'''
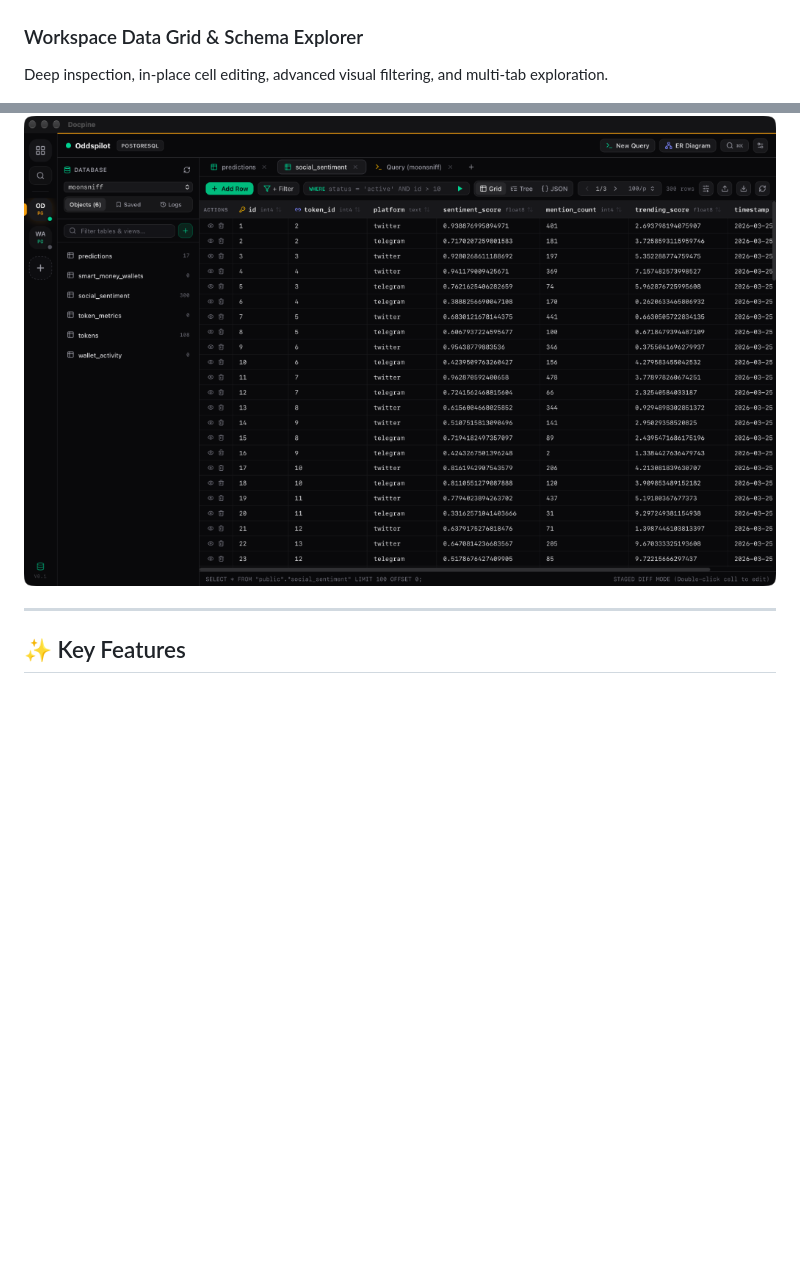
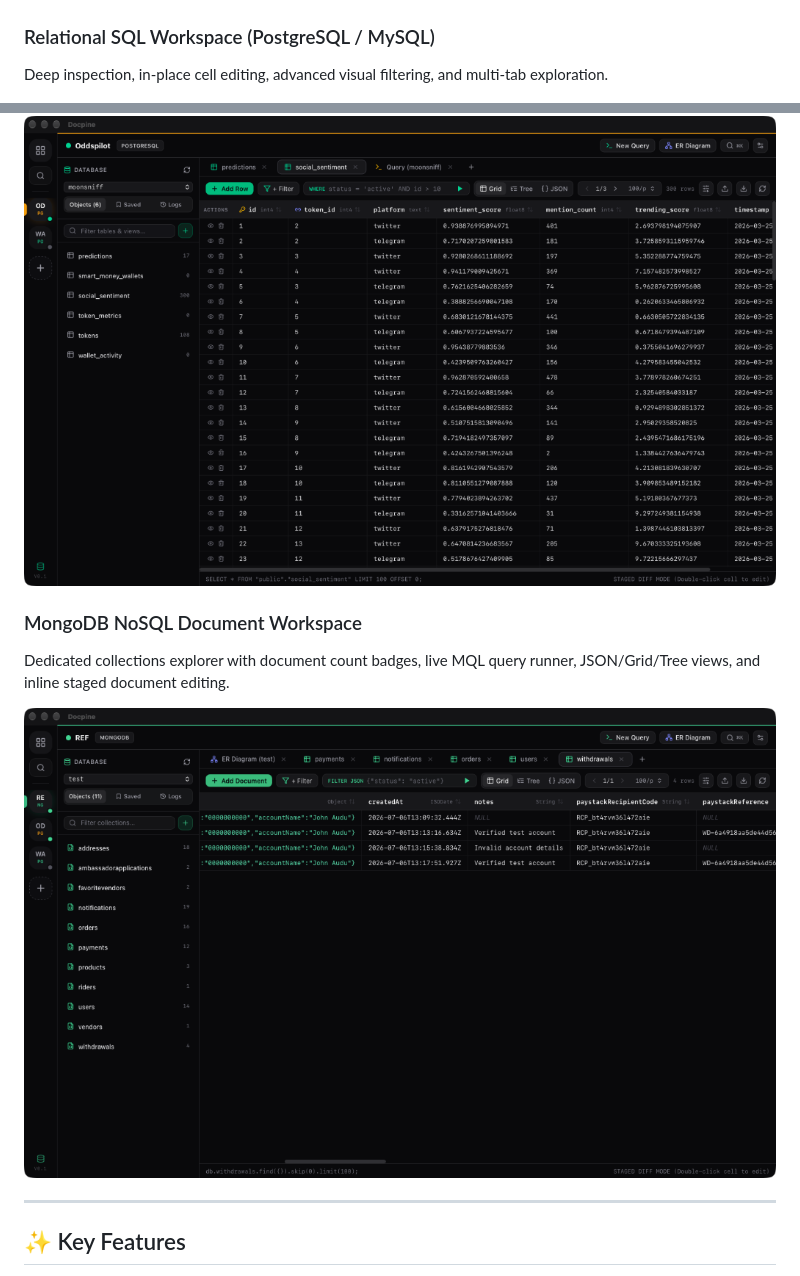
Before and after one commit to ifeanyidotdev/docpine, a Markdown page: README.md, 2 parts joined by grey strips. GitHub-like rendering; pictures changed too: assets/screenshots/mongodb-workspace.png (added); blank space fills up the shorter version.

Commit message:
docs(readme): add MongoDB workspace screenshot to interface preview

```diff
--- a/README.md
+++ b/README.md
@@ -29,10 +29,15 @@ The command center for all your databases. Organize databases by engine, environ
 
 ![Docpine Workspaces Launchpad](assets/screenshots/launchpad.png)
 
-### Workspace Data Grid & Schema Explorer
+### Relational SQL Workspace (PostgreSQL / MySQL)
 Deep inspection, in-place cell editing, advanced visual filtering, and multi-tab exploration.
 
 ![Docpine Workspace View](assets/screenshots/workspace-view.png)
+
+### MongoDB NoSQL Document Workspace
+Dedicated collections explorer with document count badges, live MQL query runner, JSON/Grid/Tree views, and inline staged document editing.
+
+![Docpine MongoDB Workspace View](assets/screenshots/mongodb-workspace.png)
 
 ---
 
```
'''
Copy the data exactly. Pictures do not belong in the copy.

Answer to the problem ->
Before and after one commit to ifeanyidotdev/docpine, a Markdown page: README.md, 2 parts joined by grey strips. GitHub-like rendering; pictures changed too: assets/screenshots/mongodb-workspace.png (added); blank space fills up the shorter version.

Commit message:
docs(readme): add MongoDB workspace screenshot to interface preview

```diff
--- a/README.md
+++ b/README.md
@@ -29,10 +29,15 @@ The command center for all your databases. Organize databases by engine, environ
 
 ![Docpine Workspaces Launchpad](assets/screenshots/launchpad.png)
 
-### Workspace Data Grid & Schema Explorer
+### Relational SQL Workspace (PostgreSQL / MySQL)
 Deep inspection, in-place cell editing, advanced visual filtering, and multi-tab exploration.
 
 ![Docpine Workspace View](assets/screenshots/workspace-view.png)
+
+### MongoDB NoSQL Document Workspace
+Dedicated collections explorer with document count badges, live MQL query runner, JSON/Grid/Tree views, and inline staged document editing.
+
+![Docpine MongoDB Workspace View](assets/screenshots/mongodb-workspace.png)
 
 ---
 
```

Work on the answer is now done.